I see a lot of newbies swish in and out of the writing forums, asking the same questions over and over, then getting frustrated when their concerns aren’t immediately met with soft, encouraging words and a handful of easy-to-score, high-paying markets thrust into their palm. Some are willing to listen to the voice of experience, others, not so much. These three myths are a common theme among new freelancers, and are harder to extinguish than the urban legend of receiving free beer through e-mail forwards.
It’s fast money. Oops, excuse me, I just laughed so hard that milk came out my nose. In the big picture, freelancing may seem fast compared to the evolution of dinosaurs into chickens, but it won’t be faster than the due date of your electric bill. Sorry. It can take months between query, assignment, rewrite, acceptance, invoice, payment and publication. Need a speedy turnaround? Find some local clients who need press releases, newsletters and other writing products. In my experience, the process goes faster when you’re working with a local business. Sometimes I would get paid the same day I submitted my invoice; in other instances, it took a couple of weeks.
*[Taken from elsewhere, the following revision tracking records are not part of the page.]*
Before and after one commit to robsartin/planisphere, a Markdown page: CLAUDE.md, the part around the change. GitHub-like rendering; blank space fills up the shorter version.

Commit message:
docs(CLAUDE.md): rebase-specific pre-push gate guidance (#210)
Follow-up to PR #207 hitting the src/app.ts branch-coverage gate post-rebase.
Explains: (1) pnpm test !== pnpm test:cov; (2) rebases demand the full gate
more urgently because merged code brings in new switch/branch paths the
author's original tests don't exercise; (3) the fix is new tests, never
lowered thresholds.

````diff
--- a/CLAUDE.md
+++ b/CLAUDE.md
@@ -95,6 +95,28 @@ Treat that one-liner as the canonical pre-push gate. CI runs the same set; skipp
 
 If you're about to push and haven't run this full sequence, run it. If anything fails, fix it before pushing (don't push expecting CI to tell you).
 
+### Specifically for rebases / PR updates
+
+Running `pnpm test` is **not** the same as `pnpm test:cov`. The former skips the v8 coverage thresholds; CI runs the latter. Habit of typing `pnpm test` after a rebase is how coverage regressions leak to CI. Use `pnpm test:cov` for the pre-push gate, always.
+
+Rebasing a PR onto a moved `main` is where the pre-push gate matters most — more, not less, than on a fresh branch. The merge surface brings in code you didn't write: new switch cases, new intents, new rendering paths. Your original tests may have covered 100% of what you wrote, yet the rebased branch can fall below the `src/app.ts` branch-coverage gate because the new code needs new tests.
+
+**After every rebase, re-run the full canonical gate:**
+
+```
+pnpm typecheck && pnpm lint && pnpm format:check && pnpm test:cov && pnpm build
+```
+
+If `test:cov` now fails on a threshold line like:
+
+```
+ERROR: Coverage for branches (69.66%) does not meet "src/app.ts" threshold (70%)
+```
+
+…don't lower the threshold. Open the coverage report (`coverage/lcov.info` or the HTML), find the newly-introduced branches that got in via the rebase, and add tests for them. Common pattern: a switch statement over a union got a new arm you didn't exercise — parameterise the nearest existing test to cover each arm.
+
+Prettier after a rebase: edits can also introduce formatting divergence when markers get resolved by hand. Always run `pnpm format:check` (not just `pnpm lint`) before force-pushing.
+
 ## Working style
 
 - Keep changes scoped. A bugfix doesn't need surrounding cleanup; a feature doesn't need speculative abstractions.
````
All you need is an idea and a keyboard. In theory, yes. But you also need information. A big chunk of freelancing is research, so get started now. Locate a copy of Writer’s Market and read the articles up front. There’s a lot of valuable info in there, from how to write a query letter to determining what you should charge. Also, check out writing sites like Absolute Write, which are worth their weight in cyber-gold. AW’s freelancing forum has a collection of stickies at the top of the page representing lifetimes of experience.
Big markets are easy to crack. I once had a client who asked me, “If you send this press release to Reader’s Digest, what issue will it be in?” It’s tough to crack the top markets—that’s why they are the top markets. Family Circle, Woman’s Day, Good Housekeeping, Cosmopolitan, Vogue, Parade, Smithsonian etc., are staffed by very busy, very talented people. It takes a lot of time and effort to get their attention, and many writers spend years doing the rejection-query waltz with editors.
Again, think global, write local. Start out with regional pubs, get some clips, and climb the first few rungs of the ladder. We’ve all heard about the exceptions; people who claim, “On my first day, I wrote an article, sent it to Reader’s Digest, and they bought it!” These people suffer mysterious aches and pains throughout life, because the rest of us stick pins in their voodoo-doll likenesses. Most freelancers work very hard for each new level of accomplishment. It’s not a walk in the park, but if you do your job right, you could touch a few hearts and change a few lives with your words; if you’re very lucky and dedicated, you could even make a living at it.